Again, giving up Graterol is significant, but if the Twins view this as an all-in year, trading Graterol to get two significant postseason pieces would make sense. Severino is a legit prospect–he’s currently the No. 14 prospect in the organization according to MLB.com–whom the Twins signed for $2.5 million last year out of the Dominican Republic. Severino was originally signed by Atlanta, but granted free agency after MLB determined the Braves circumvented international signing rules. He has the tools to eventually be a big leaguer, but is currently in Single-A and likely several years away.
Toronto is reportedly open to shopping Stroman. The Blue Jays are in full rebuild mode, and unlikely to compete before Stroman hits free agency after the 2020 season. He’s having a phenomenal 2019 (3.18 ERA, 7.0 K/9, 2.8 BB/9, 1.261 WHIP), and will be Toronto’s lone representative in the all-star game, though he won’t pitch due to a minor injury that’s not considered serious.

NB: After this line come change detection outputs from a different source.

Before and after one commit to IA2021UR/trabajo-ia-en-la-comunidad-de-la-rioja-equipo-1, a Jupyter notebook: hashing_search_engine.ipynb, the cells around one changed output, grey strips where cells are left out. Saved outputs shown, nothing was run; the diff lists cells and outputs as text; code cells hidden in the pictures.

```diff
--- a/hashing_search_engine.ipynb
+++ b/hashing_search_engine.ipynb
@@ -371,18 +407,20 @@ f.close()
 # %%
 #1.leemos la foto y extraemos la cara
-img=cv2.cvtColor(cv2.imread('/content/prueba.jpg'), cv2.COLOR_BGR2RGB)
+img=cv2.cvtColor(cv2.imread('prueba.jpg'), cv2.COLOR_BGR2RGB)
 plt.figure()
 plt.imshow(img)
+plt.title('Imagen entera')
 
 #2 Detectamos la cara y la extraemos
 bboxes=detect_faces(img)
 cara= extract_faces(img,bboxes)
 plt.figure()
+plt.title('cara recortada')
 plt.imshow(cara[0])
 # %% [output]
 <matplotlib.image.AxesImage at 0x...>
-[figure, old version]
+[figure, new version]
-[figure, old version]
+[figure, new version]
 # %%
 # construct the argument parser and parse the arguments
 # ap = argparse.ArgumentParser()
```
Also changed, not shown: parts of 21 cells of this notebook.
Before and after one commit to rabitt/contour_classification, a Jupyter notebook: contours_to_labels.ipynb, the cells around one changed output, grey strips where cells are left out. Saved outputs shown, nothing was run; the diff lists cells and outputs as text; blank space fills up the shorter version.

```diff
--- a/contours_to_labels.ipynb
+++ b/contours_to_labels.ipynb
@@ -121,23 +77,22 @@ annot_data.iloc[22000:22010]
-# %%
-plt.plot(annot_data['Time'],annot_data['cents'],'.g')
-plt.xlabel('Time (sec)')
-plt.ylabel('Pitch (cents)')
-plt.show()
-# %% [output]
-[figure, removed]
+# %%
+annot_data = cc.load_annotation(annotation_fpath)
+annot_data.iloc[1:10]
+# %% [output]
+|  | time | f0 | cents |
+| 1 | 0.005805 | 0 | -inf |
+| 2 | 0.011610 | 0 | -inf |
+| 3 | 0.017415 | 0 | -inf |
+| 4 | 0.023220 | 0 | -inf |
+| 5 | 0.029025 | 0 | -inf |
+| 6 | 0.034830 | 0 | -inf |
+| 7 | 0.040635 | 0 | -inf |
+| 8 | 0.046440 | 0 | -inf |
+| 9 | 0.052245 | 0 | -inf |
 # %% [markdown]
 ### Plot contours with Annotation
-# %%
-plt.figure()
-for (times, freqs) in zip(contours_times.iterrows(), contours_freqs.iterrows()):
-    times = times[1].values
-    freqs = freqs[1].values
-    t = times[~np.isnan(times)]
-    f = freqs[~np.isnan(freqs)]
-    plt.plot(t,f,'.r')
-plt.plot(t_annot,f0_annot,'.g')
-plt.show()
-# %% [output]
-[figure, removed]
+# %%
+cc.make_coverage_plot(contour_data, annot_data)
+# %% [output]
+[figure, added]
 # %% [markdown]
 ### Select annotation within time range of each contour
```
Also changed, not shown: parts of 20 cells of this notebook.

Stroman is a borderline ace who would likely slot in after Berrios in the rotation. With a year of team control after this season, the asking price will be very high, but the payoff could be huge for a Twins team looking to make a run both this season and next.
This is a lot to give up, but Stroman is the type of pitcher who commands this type of package. The Blue Jays have an obvious need for pitching, and haven’t gotten a lot of production out of their outfield this season outside of Lourdes Gurriel Jr. Graterol and Rooker would fit both those needs, and allow Rooker the chance to get consistent big league at-bats, which he won’t get in Minnesota. Baddoo is a rangy centerfielder who’s still a couple of years away from the big leagues. He’s out for the rest of this season with an injury, but should be ready for spring training next season.
After missing two weeks with an injury, Giles is back and pitching well in the Blue Jays ‘pen. Along with Smith, he’s one of the most coveted relief arms on the market. Unlike Smith, he has another year of control after this season.
After a down year last season, Giles has been phenomenal this year. He has a 1.45 ERA, 15.4 K/9, and 1.000 WHIP. His walk rate is down and he’s not giving up many home runs, which was a problem last season. Paired with Taylor Rogers, Giles could be a game changer in October. Just like with Stroman, the extra year of control means the asking price will be high.
Duran and Maciel were acquired in the Eduardo Escobar trade last year. Duran’s fastball touches 100 and he’s having a good year for High-A Fort Myers (3.48 ERA, 11.3 K/9, 3.8 BB/9, 1.177 WHIP). He’s the Twins’ third best pitching prospect according to MLB.com, and packaging him with fellow top-30 prospects Jax (2.04 ERA, 5.7 K/9 in Double-A) and Maciel (.320/.407/.393 across Low-A and High-A) may be enough to get a relief ace like Giles.